BAGUIO CITY. A bird's eye view of Baguio City


Despite the Baguio city hall's efforts to simplify the process, only a few are securing building permits

BAGUIO, Philippines – The vast majority of structures built in Baguio have no building permits, making many of the city’s buildings pose significant legal and safety risks for the owners, occupants, and communities.

Data from Baguio’s Buildings and Architecture Office (CBAO) showed that approximately 80% of the city’s structures – roughly 96,000 of 120,000 structures – have no valid permits, leaving only around 24,000 structures, with proper paperwork. 

Engineer Stephen Capuyan, CBAO head for demolition operations, confirmed that most of the landowners built structures on their land without first acquiring permits from the city. 

The CBAO figures showed a significant increase compared to earlier figures from the City Planning and Development Office (CPDO), which indicated that only 25% of Baguio’s structures had no building permits as of early 2022.

Engineer Nazita Bañez, the CBAO head, said proper permits, which require the expertise of a licensed engineer, can be processed with the help of private building experts. 

Bañez urged business establishments and building owners to secure their permits and undergo checks, which can be performed by private engineers, rather than going through the CBAO. 

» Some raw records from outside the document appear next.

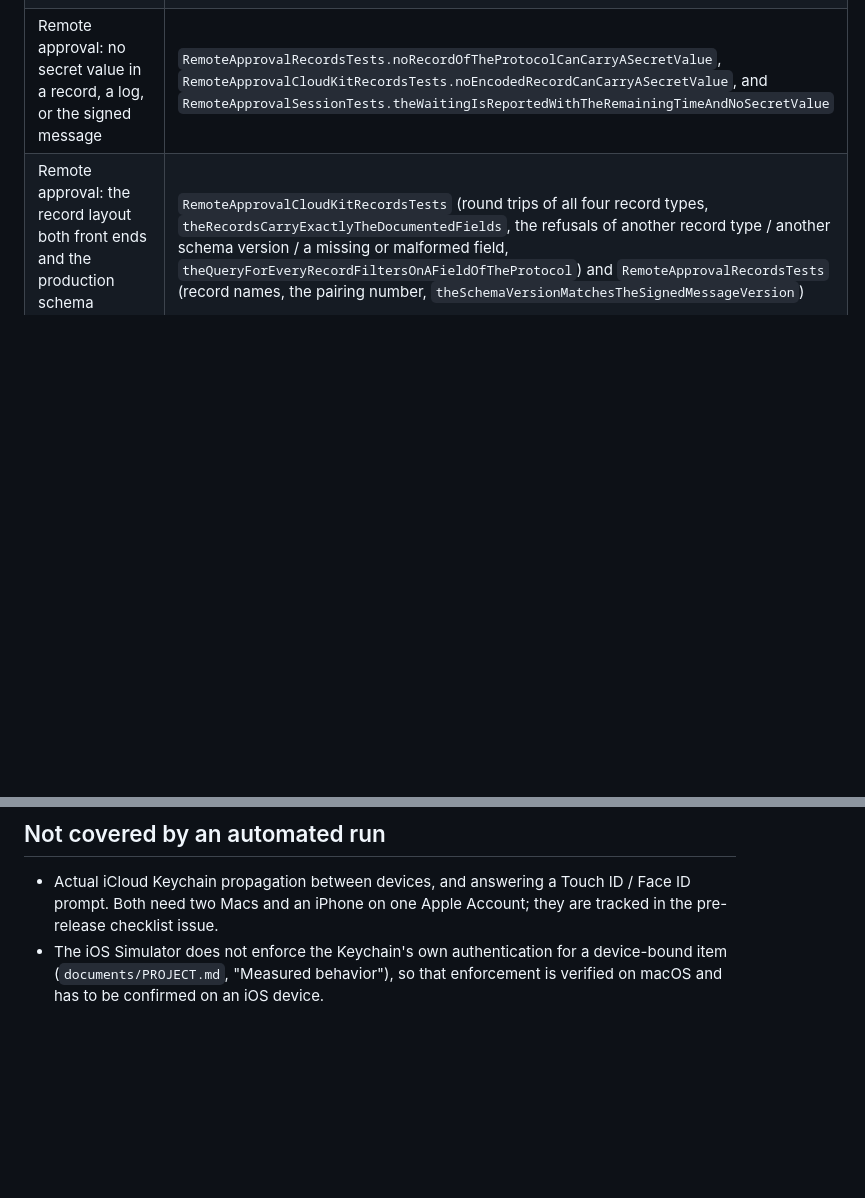
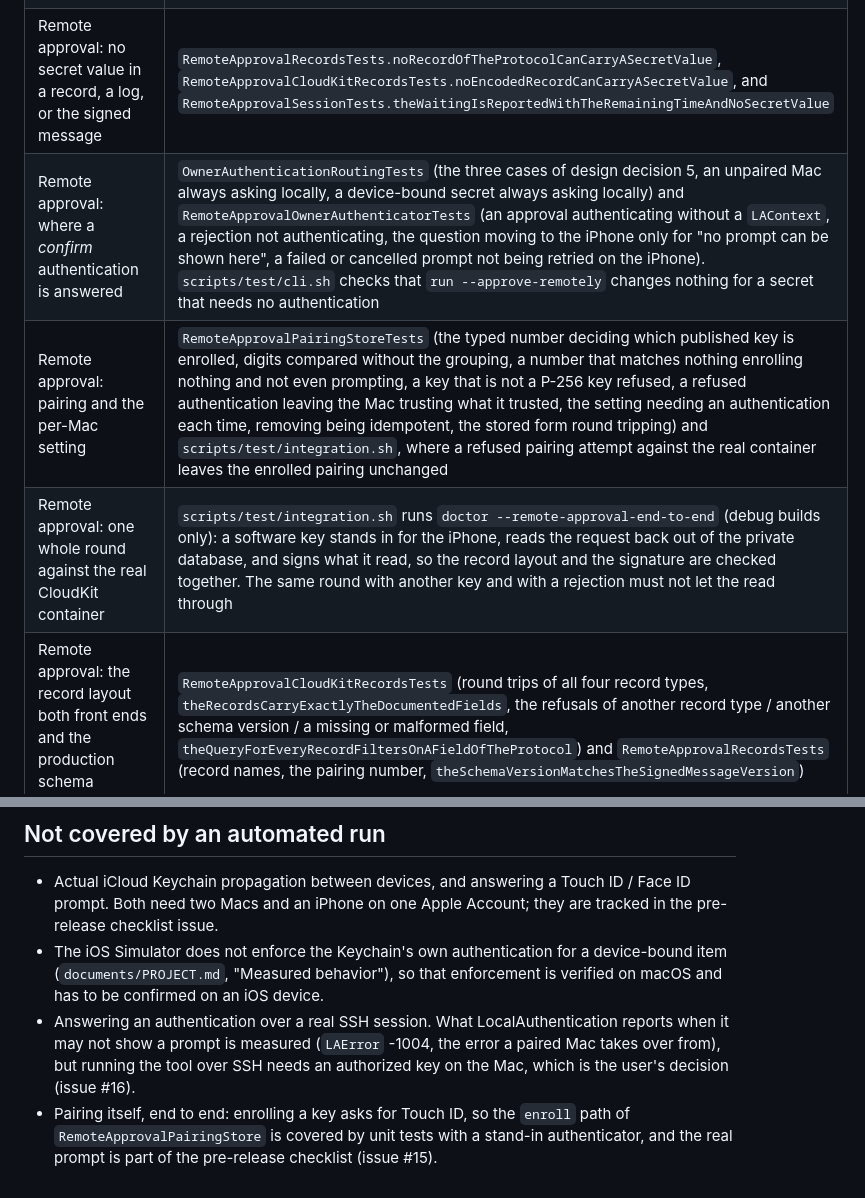
Before and after one commit to bannzai/SecChain, a Markdown page: documents/test-coverage.md, 2 parts joined by grey strips. Drawn GitHub-style; blank space fills up the shorter version.

Commit message:
docs: 遠隔承認の実測とテストの置き場所を書く
- documents/PROJECT.md の Measured behavior に、プロンプトを出せない時の
  LocalAuthentication のエラーコード (-1004、1〜2 ms) と、ソフトウェアの鍵での
  1 往復の結果を足した。SSH 実セッションが未実測であることと、その理由 (authorized
  key の設置はユーザーの判断。#16) も書いた。Design decisions は編集していない
- documents/test-coverage.md に、認証の経路・ペアリング・実 CloudKit の 1 往復の
  行を足し、自動では確認できない範囲 (SSH 実セッション、Touch ID を通すペアリング)
  を明記した

```diff
--- a/documents/test-coverage.md
+++ b/documents/test-coverage.md
@@ -20,6 +20,9 @@ described in the README ("Tests").
 | Remote approval: a forged approval never authorizes a read | `RemoteApprovalTests` (no signature, bytes that are not a signature, another key, another request, a later expiry, other content) for the verification, and `RemoteApprovalSessionTests` (`aForgedApprovalIsRefusedWithTheReasonItWasRefused`, `rewritingTheFiledRequestDoesNotChangeWhatIsVerified`, `anApprovalForAnotherMacsEnrolledKeyIsRefused`, `anApprovalThatArrivesAfterTheExpiryIsRefused`) for the whole round against the in-memory transport |
 | Remote approval: rejected, expired, and cancelled are told apart | `RemoteApprovalSessionTests` (`aRejectionOnTheIPhoneIsItsOwnError`, `noAnswerBeforeTheExpiryIsItsOwnError`, `cancellingTheWaitingSavesACancellationAndKeepsTheRequest`, `aTransportFailureIsReportedAsItself`, `everySessionErrorExplainsItself`) |
 | Remote approval: no secret value in a record, a log, or the signed message | `RemoteApprovalRecordsTests.noRecordOfTheProtocolCanCarryASecretValue`, `RemoteApprovalCloudKitRecordsTests.noEncodedRecordCanCarryASecretValue`, and `RemoteApprovalSessionTests.theWaitingIsReportedWithTheRemainingTimeAndNoSecretValue` |
+| Remote approval: where a *confirm* authentication is answered | `OwnerAuthenticationRoutingTests` (the three cases of design decision 5, an unpaired Mac always asking locally, a device-bound secret always asking locally) and `RemoteApprovalOwnerAuthenticatorTests` (an approval authenticating without a `LAContext`, a rejection not authenticating, the question moving to the iPhone only for "no prompt can be shown here", a failed or cancelled prompt not being retried on the iPhone). `scripts/test/cli.sh` checks that `run --approve-remotely` changes nothing for a secret that needs no authentication |
+| Remote approval: pairing and the per-Mac setting | `RemoteApprovalPairingStoreTests` (the typed number deciding which published key is enrolled, digits compared without the grouping, a number that matches nothing enrolling nothing and not even prompting, a key that is not a P-256 key refused, a refused authentication leaving the Mac trusting what it trusted, the setting needing an authentication each time, removing being idempotent, the stored form round tripping) and `scripts/test/integration.sh`, where a refused pairing attempt against the real container leaves the enrolled pairing unchanged |
+| Remote approval: one whole round against the real CloudKit container | `scripts/test/integration.sh` runs `doctor --remote-approval-end-to-end` (debug builds only): a software key stands in for the iPhone, reads the request back out of the private database, and signs what it read, so the record layout and the signature are checked together. The same round with another key and with a rejection must not let the read through |
 | Remote approval: the record layout both front ends and the production schema depend on | `RemoteApprovalCloudKitRecordsTests` (round trips of all four record types, `theRecordsCarryExactlyTheDocumentedFields`, the refusals of another record type / another schema version / a missing or malformed field, `theQueryForEveryRecordFiltersOnAFieldOfTheProtocol`) and `RemoteApprovalRecordsTests` (record names, the pairing number, `theSchemaVersionMatchesTheSignedMessageVersion`) |
 
 ## Not covered by an automated run
@@ -30,3 +33,10 @@ described in the README ("Tests").
 - The iOS Simulator does not enforce the Keychain's own authentication for a device-bound item
   (`documents/PROJECT.md`, "Measured behavior"), so that enforcement is verified on macOS and has to
   be confirmed on an iOS device.
+- Answering an authentication over a real SSH session. What LocalAuthentication reports when it may
+  not show a prompt is measured (`LAError` -1004, the error a paired Mac takes over from), but
+  running the tool over SSH needs an authorized key on the Mac, which is the user's decision
+  (issue #16).
+- Pairing itself, end to end: enrolling a key asks for Touch ID, so the `enroll` path of
+  `RemoteApprovalPairingStore` is covered by unit tests with a stand-in authenticator, and the real
+  prompt is part of the pre-release checklist (issue #15).
```
Also changed, not shown: documents/PROJECT.md (+2 -0 lines).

She said private engineers possess the same knowledge and skills as the CBAO and can perform the necessary inspections.

Capuyan, however, said building owners in the city encounter challenges in securing permits due to what they saw as “exorbitant” fees charged by private technical professionals who prepare building plans and designs. 

Encroachments on other properties and road right-of-ways further complicate the permit acquisition process, he said.

As building permits are processed by these technical professionals, such as engineers and architects, the CBAO can only provide limited assistance. 

Capuyan urged structure owners to seek the CBAO’s help instead in obtaining the necessary permits.

Their failure to secure permits from city hall may result in demolition, he warned.

To avoid demolitions and help building owners, the city government has simplified the permit application process. 

City hall’s simplified permit issuance program is primarily for structures on titled lots.

But initial numbers of applicants were low – there were only 25 during the first week of the implementation of the simplified processing of permits.

Local officials said there were nearly 100,000 structures that still lack proper permits to date. –

Angel Castillo is an Aries Rufo Journalism fellow.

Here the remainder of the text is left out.